A man I observed in a parking lot started me thinking about how little care we sometimes take for our own safety when we are pedestrians.
I was preparing to back out of my parking spot and had put my truck in reverse, then did a scan to the rear before I started letting up on the clutch.
A male crossing behind me did not slow or even bother to look to see what my intentions were.
Perhaps he didn’t even think to notice that my truck was idling and the backup lights were on.
The most recent collision statistics published by the Insurance Corporation of British Columbia are for the year 2020.
The provincial five year average ending in 2020 shows that 2,400 pedestrians were injured and 52 died in collisions. One might guess that children would be the most likely victims due to being impulsive and inexperienced.
This is not the case, as the majority of fatalities involved pedestrians over the age of 50.
Older pedestrians were also in the majority when the injured were counted as well.
Why is this happening?
Contributing factors on the pedestrian side included making an error or being confused, being under the influence of alcohol and failing to yield the right of way.
On the driver’s side it was being inattentive, failing to yield the right of way and making an error or being confused.

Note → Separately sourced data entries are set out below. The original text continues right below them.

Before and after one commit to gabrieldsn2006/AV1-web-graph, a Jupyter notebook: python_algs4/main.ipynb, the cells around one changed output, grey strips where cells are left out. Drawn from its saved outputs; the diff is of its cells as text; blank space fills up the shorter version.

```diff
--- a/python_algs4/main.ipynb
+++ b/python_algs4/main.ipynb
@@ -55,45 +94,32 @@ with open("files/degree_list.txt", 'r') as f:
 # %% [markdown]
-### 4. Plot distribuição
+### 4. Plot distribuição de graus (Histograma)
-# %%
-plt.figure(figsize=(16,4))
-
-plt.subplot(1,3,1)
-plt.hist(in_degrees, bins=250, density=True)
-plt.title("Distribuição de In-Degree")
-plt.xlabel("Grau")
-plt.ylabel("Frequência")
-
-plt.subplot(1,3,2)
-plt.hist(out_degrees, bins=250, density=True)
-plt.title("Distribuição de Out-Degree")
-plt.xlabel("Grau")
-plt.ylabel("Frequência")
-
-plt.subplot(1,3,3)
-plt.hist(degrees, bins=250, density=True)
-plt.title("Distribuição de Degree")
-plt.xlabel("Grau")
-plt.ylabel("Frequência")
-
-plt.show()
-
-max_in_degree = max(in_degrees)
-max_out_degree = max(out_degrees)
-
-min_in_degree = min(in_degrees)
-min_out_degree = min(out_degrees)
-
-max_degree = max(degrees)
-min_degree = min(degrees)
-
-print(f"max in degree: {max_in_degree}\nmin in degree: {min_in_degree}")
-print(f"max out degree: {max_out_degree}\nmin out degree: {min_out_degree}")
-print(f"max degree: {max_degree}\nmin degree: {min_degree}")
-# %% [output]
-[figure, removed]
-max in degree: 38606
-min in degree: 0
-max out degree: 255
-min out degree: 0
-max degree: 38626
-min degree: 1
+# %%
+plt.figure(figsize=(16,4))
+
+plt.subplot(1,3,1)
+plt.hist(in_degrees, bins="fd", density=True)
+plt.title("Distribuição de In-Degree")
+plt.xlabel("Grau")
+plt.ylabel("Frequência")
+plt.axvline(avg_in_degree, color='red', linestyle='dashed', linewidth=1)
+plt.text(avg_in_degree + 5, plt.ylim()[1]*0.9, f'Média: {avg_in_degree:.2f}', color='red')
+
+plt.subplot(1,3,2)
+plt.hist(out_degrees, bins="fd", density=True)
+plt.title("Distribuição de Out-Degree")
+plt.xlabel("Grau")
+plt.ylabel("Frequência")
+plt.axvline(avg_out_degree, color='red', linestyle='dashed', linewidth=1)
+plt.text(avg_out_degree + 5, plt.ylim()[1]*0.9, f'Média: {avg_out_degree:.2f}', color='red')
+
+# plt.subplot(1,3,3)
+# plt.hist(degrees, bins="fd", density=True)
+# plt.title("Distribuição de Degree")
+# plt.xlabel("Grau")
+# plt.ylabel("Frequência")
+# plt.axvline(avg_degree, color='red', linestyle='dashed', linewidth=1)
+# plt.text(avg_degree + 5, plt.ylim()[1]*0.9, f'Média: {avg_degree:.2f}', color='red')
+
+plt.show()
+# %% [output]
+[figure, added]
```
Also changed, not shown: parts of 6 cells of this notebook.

I walked part way to work this morning and encountered a woman leaving a driveway I was about to cross.
She noticed that I had checked my stride and was making eye contact before I moved into her path. She must not be used to this as she called to me and told me that I didn’t need to worry, I could cross and she wouldn’t hit me.
I appreciated the communication and was confident that I could pass in front of her safely.
The underlying idea here is that a pedestrian has to take responsibility for their safety, even if it means giving up your right of way to an inconsiderate or inattentive driver.
Keep your head up, make eye contact and never move from a place of safety unless you are absolutely certain the drivers have seen you and present no threat of collision.
You may also wish to consider not using items that draw your attention elsewhere such as music players and cell phones when you are walking on a highway.
Tim Schewe is a retired constable with many years of traffic law enforcement. Learn more at: DriveSmartBC.ca.